**Exercise goal**
Write out each line of the entries below that holds the word "from".

**Provided information**
····················

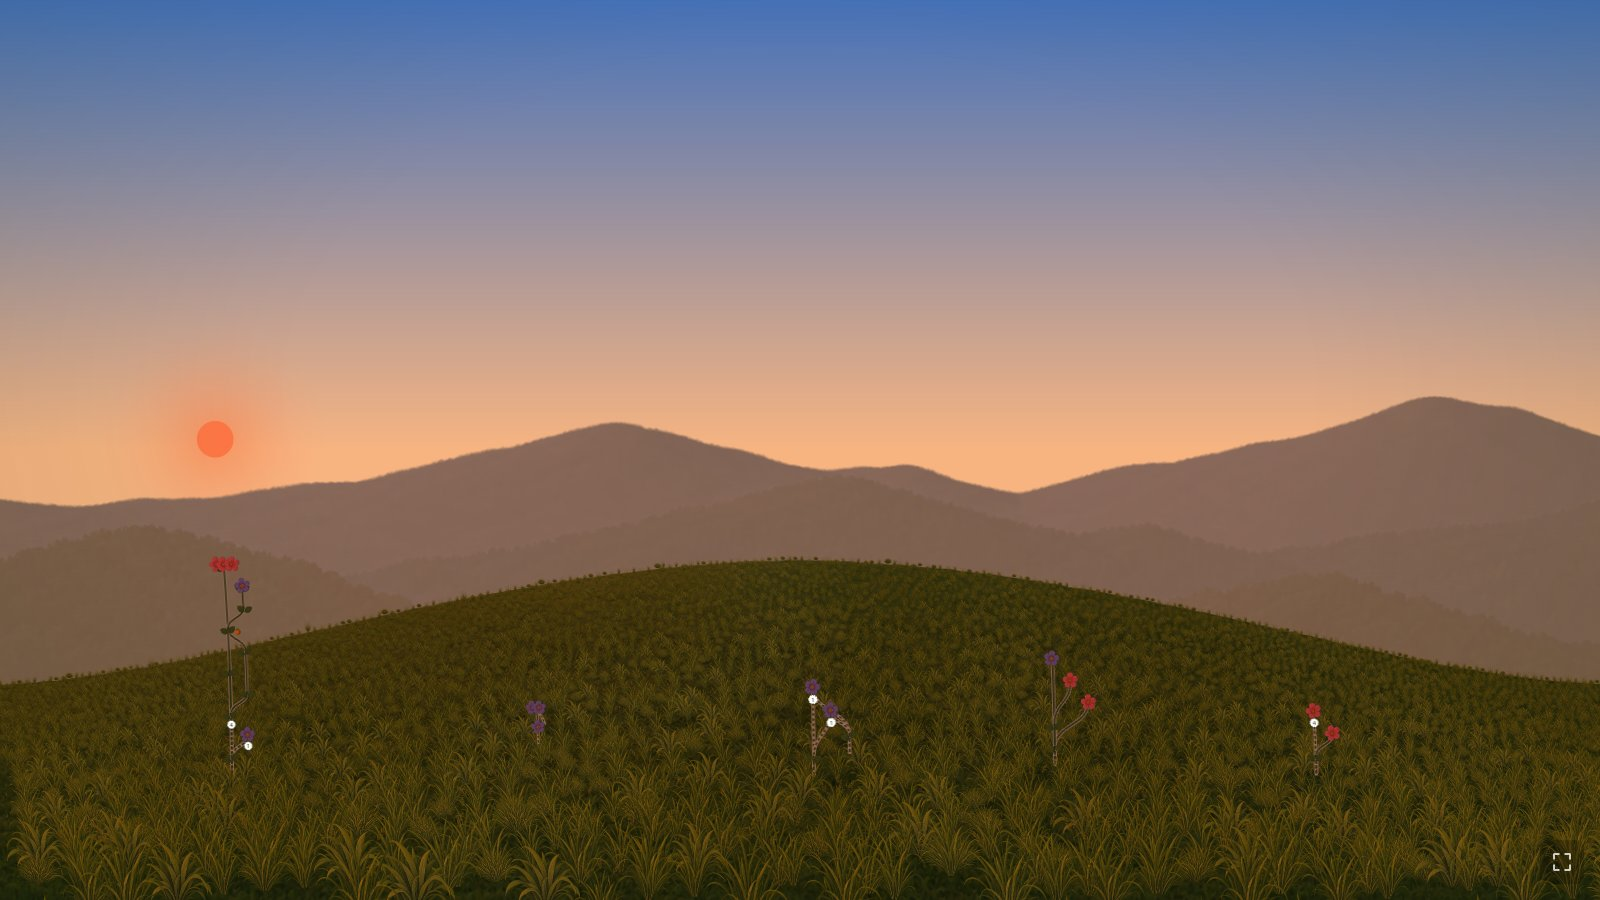
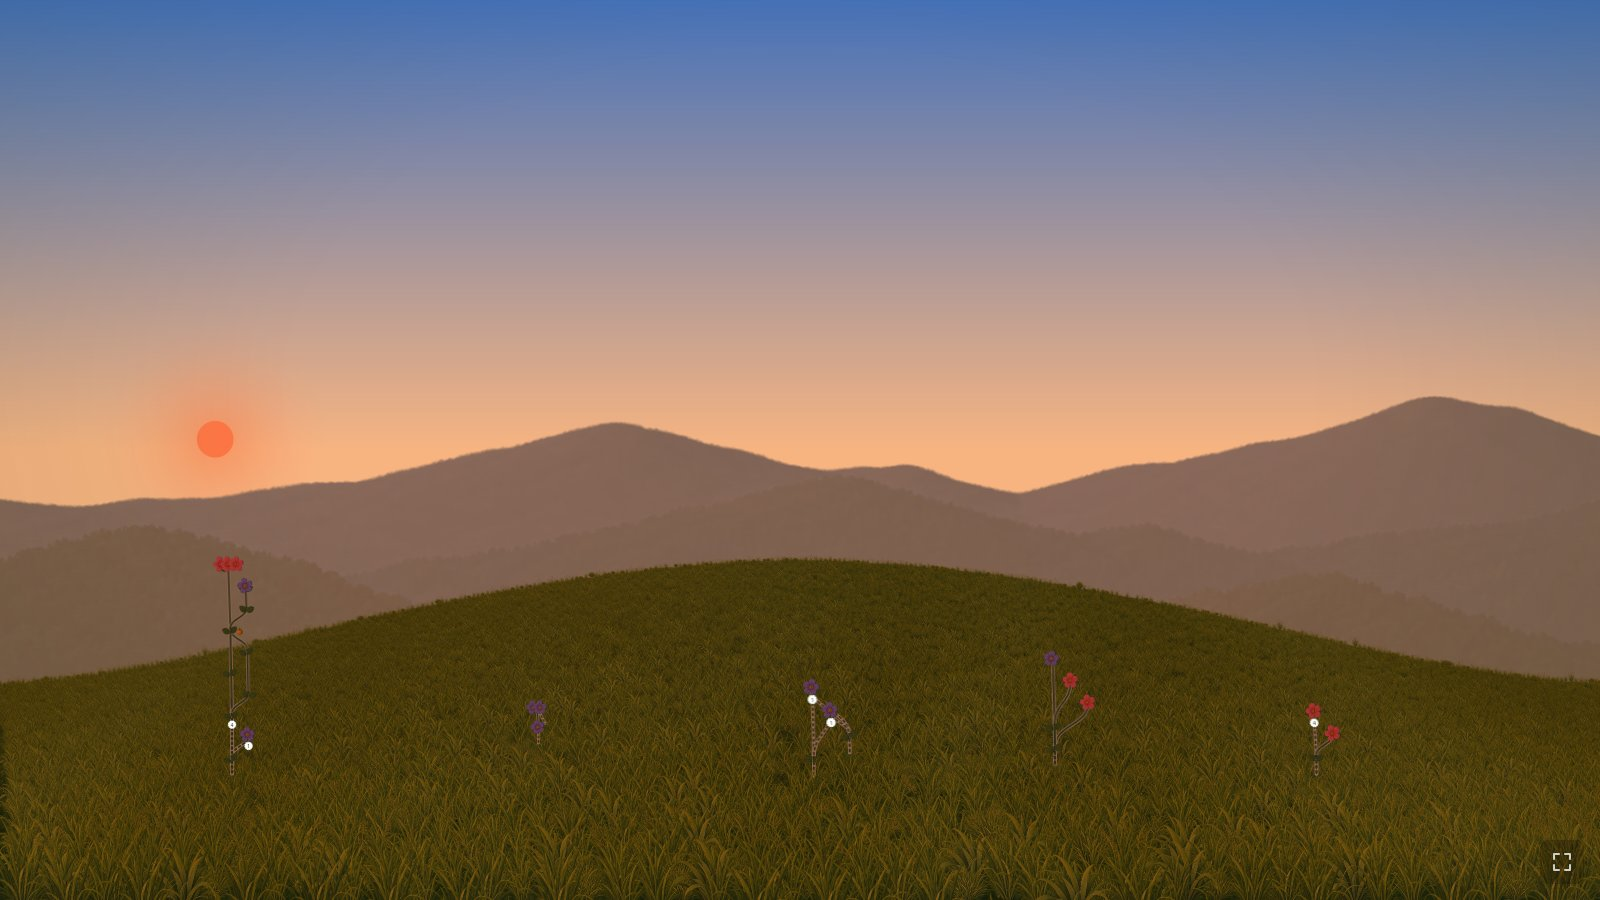
docs: recapture the README scenes on a hardware GPU; add a gusty gale
Headless Chromium has only SwiftShader, which the garden treats as
software WebGL and gives the Software tier's sparser grass. The screenshot
script now runs Chromium headed and refuses to capture without hardware
WebGL. A new scene shows a 50 mph west wind gusting to 110: the grass
leaning and swept by waves, the plants bent downwind.

Claude-Session: https://claude.ai/code/session_01Q86SXud7jWw66KW2qCgXUB

Changed region(s): [[0.0, 0.6222, 1.0, 1.0]]

diff --git a/scripts/readme-screenshots.ts b/scripts/readme-screenshots.ts
@@ -1,9 +1,10 @@
 /**
  * The README's garden screenshots: the hillside under each Sky and Weather
- * preview, drawn by the GPU tier (software WebGL headless), without the
- * top bar and notes.
+ * preview, drawn by the GPU tier on real graphics hardware, without the
+ * top bar and notes. Chromium runs headed: headless has only SwiftShader,
+ * which the garden treats as software and gives the Software tier's grass.
  *
- * Start the demo first (`node src/cli.ts demo`), then:
+ * Start the demo first (`node src/cli.ts demo`), then, with a display:
  *   npm run readme:screenshots [-- <name>]
  */
 import { chromium } from "@playwright/test";
@@ -11,31 +12,46 @@ import { chromium } from "@playwright/test";
 const URL = "http://127.0.0.1:4784/";
 const OUT = "docs/images";
 
-/** File (under docs/images), Sky preview, Weather preview, and local minutes. */
-const SHOTS: readonly [string, string, string, number?][] = [
-  ["garden-view", "noon", "partly-cloudy"],
-  ["scenes/sunrise", "sunrise", "clear"],
-  // Mid-afternoon on the Sunset preview's day: a high, colourful bow.
-  ["scenes/rainbow", "sunset", "showers", 18 * 60 + 30],
-  ["scenes/sunset", "sunset", "partly-cloudy"],
-  ["scenes/civil-dusk", "civil-dusk", "clear"],
-  ["scenes/full-moon", "full-moon", "clear"],
-  ["scenes/daytime-moon", "daytime-moon", "clear"],
-  ["scenes/thunderstorm", "noon", "thunderstorm"],
-  ["scenes/snow", "noon", "snow"],
-  ["scenes/fog", "sunrise", "fog"],
-  ["scenes/solar-eclipse-total", "solar-eclipse-total", "clear"],
-  ["scenes/lunar-eclipse-total", "lunar-eclipse-total", "clear"],
-  ["scenes/polar-day", "polar-day", "clear"],
-];
+interface Wind {
+  from: string;
+  speedMph: number;
+  gustMph: number;
+}
+
+/**
+ * File (under docs/images), Sky preview, Weather preview, local minutes,
+ * and a Wind preview (else the weather's own wind).
+ */
+const SHOTS: readonly [string, string, string, (number | undefined)?, Wind?][] =
+  [
+    ["garden-view", "noon", "partly-cloudy"],
+    ["scenes/sunrise", "sunrise", "clear"],
+    // Mid-afternoon on the Sunset preview's day: a high, colourful bow.
+    ["scenes/rainbow", "sunset", "showers", 18 * 60 + 30],
+    ["scenes/sunset", "sunset", "partly-cloudy"],
+    ["scenes/civil-dusk", "civil-dusk", "clear"],
+    ["scenes/full-moon", "full-moon", "clear"],
+    ["scenes/daytime-moon", "daytime-moon", "clear"],
+    ["scenes/thunderstorm", "noon", "thunderstorm"],
+    ["scenes/snow", "noon", "snow"],
+    ["scenes/fog", "sunrise", "fog"],
+    ["scenes/solar-eclipse-total", "solar-eclipse-total", "clear"],
+    ["scenes/lunar-eclipse-total", "lunar-eclipse-total", "clear"],
+    ["scenes/polar-day", "polar-day", "clear"],
+    // A gale from the west, gusting: the grass leans right, swept by waves.
+    [
+      "scenes/high-wind",
+      "noon",
+      "partly-cloudy",
+      undefined,
+      { from: "W", speedMph: 50, gustMph: 60 },
+    ],
+  ];
 
 const CHROME = ".topbar, [role=note], .art-notice";
 
 const only = process.argv[2];
-const browser = await chromium.launch({
-  // Headless has no GPU: the GPU tier runs on SwiftShader, chosen by hand.
-  args: ["--use-angle=swiftshader", "--enable-unsafe-swiftshader"],
-});
+const browser = await chromium.launch({ headless: false });
 try {
   const page = await browser.newPage({
     viewport: { width: 1600, height: 900 },
@@ -44,7 +60,11 @@ try {
   await page.getByLabel("Renderer", { exact: true }).selectOption("canvas");
   await page.getByLabel("Drawing", { exact: true }).selectOption("gpu");
   await page.getByLabel("Quality", { exact: true }).selectOption("high");
-  for (const [file, sky, weather, minutes] of SHOTS) {
+  const gpu = await page.locator("html").getAttribute("data-gpu");
+  if (!gpu?.startsWith("hardware"))
+    throw new Error(`No hardware WebGL (${String(gpu)}): run with a display`);
+  console.log(gpu);
+  for (const [file, sky, weather, minutes, wind] of SHOTS) {
     if (only !== undefined && !file.endsWith(only)) continue;
     await page.getByLabel("Sky", { exact: true }).selectOption(sky);
     await page.getByLabel("Weather", { exact: true }).selectOption(weather);
@@ -52,6 +72,16 @@ try {
       await page
         .getByLabel("Time of day", { exact: true })
         .fill(String(minutes));
+    const direction = page.getByLabel("Wind direction", { exact: true });
+    await direction.selectOption(wind?.from ?? "weather");
+    if (wind) {
+      await page
+        .getByLabel("Wind speed", { exact: true })
+        .fill(String(wind.speedMph));
+      await page
+        .getByLabel("Gust strength", { exact: true })
+        .fill(String(wind.gustMph));
+    }
     // Relit, and the clouds and particles under way.
     await page.waitForTimeout(6000);
     // The page's CSP refuses injected style sheets: hide them one by one.

diff --git a/README.md b/README.md
@@ -34,9 +34,14 @@ and wind to the hillside.
 | ![Fog: a pale Sun through mist that hides the far ridges](docs/images/scenes/fog.jpg) | ![The midnight Sun low over the ridges in Svalbard](docs/images/scenes/polar-day.jpg) |
 | **Fog** hides the far ridges first. | **Anywhere on Earth**, including the midnight Sun and polar night. |
 
-Grass and plants move with the wind, which sends waves rolling across the
-hill as gusts pass. The garden view's *Sky*, *Weather*, and *Wind* menus
-preview any of these, clearly labelled as previews.
+![A gale from the west: the grass leans right, with paler bands where gusts bend it, and the plants lean downwind](docs/images/scenes/high-wind.jpg)
+
+**Wind** bends every tuft of grass and every plant. Gusts send waves rolling
+across the hill, paler where they bend the grass and darker where it stands
+back up. Faster winds roll them more often and lean everything further.
+
+The garden view's *Sky*, *Weather*, and *Wind* menus preview any of these,
+clearly labelled as previews.
 
 The **technical view** shows the same graph without the artwork. It shows
 every branch head, the common ancestors that connect them, and recent work,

····················

**Exercise output**
 import { chromium } from "@playwright/test";
@@ -11,31 +12,46 @@ import { chromium } from "@playwright/test";
+  from: string;
+    // A gale from the west, gusting: the grass leans right, swept by waves.
+      { from: "W", speedMph: 50, gustMph: 60 },
+    await direction.selectOption(wind?.from ?? "weather");
+![A gale from the west: the grass leans right, with paler bands where gusts bend it, and the plants lean downwind](docs/images/scenes/high-wind.jpg)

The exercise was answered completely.